• Directions:
Each line from the line containing "debug after review" through the last line of the entries is to be reproduced exactly as it stands.

Itemized modification records
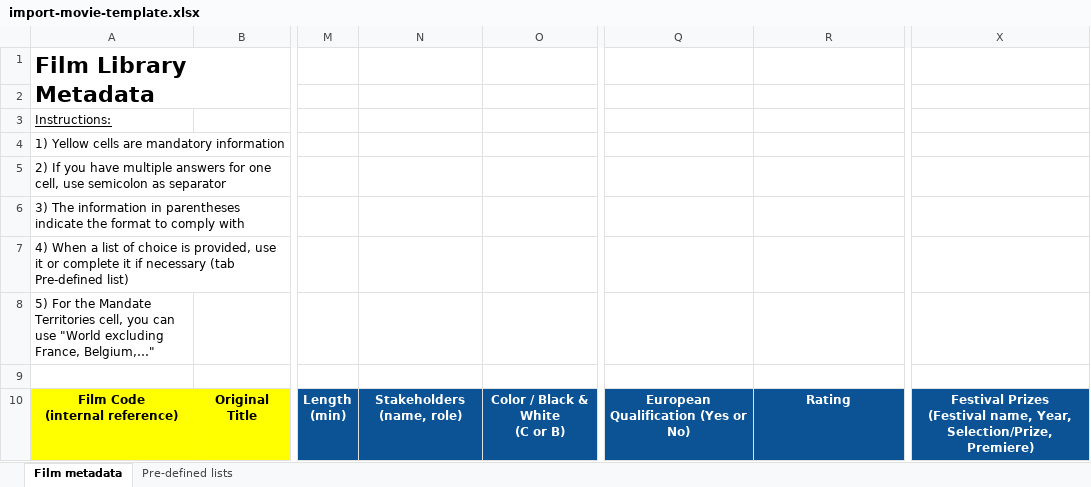
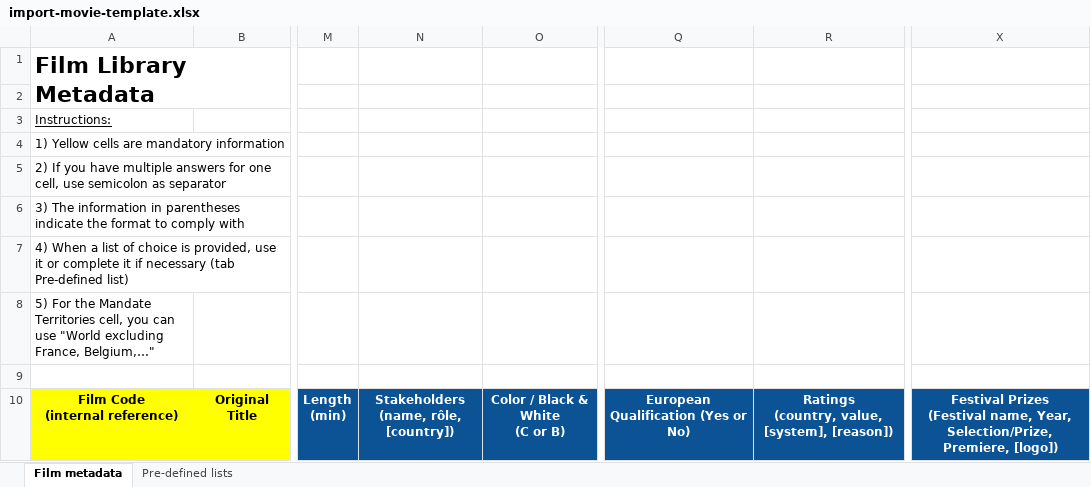
Before and after one commit to blockframes/blockframes, an Excel workbook: libs/ui/src/lib/assets/templates/import-movie-template.xlsx, sheet Film metadata, drawn as a sheet; only a part is shown, gaps mark what is left out; values as stored, in another font and other column widths than the file's, no borders; ↵ is a line break in a cell; the diff names each change by its address in the sheet, - before the commit and + after, or states it on an @@ line.

Commit message:
Feat 1872 - public contract collection & feat-1653 debug/update import (#1885)
* feat-1653

* feat-1872 & debug feat-1653

* debug

* linter

* more verbose comments

* update after review

* debug

* debug after review

```diff
--- a/libs/ui/src/lib/assets/templates/import-movie-template.xlsx (sheet Film metadata)
+++ b/libs/ui/src/lib/assets/templates/import-movie-template.xlsx (sheet Film metadata)
-N10: Stakeholders ↵ (name, role)
+N10: Stakeholders ↵ (name, rôle, [country])
-R10: Rating
+R10: Ratings ↵ (country, value, [system], [reason])
-X10: …Year, Selection/Prize, Premiere)
+X10: …Year, Selection/Prize, Premiere, [logo])
```
Also changed, not shown: libs/ui/src/lib/assets/templates/import-contracts-template.xlsx, 11 other files.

• Reply:
* debug after review

```diff
--- a/libs/ui/src/lib/assets/templates/import-movie-template.xlsx (sheet Film metadata)
+++ b/libs/ui/src/lib/assets/templates/import-movie-template.xlsx (sheet Film metadata)
-N10: Stakeholders ↵ (name, role)
+N10: Stakeholders ↵ (name, rôle, [country])
-R10: Rating
+R10: Ratings ↵ (country, value, [system], [reason])
-X10: …Year, Selection/Prize, Premiere)
+X10: …Year, Selection/Prize, Premiere, [logo])
```
Also changed, not shown: libs/ui/src/lib/assets/templates/import-contracts-template.xlsx, 11 other files.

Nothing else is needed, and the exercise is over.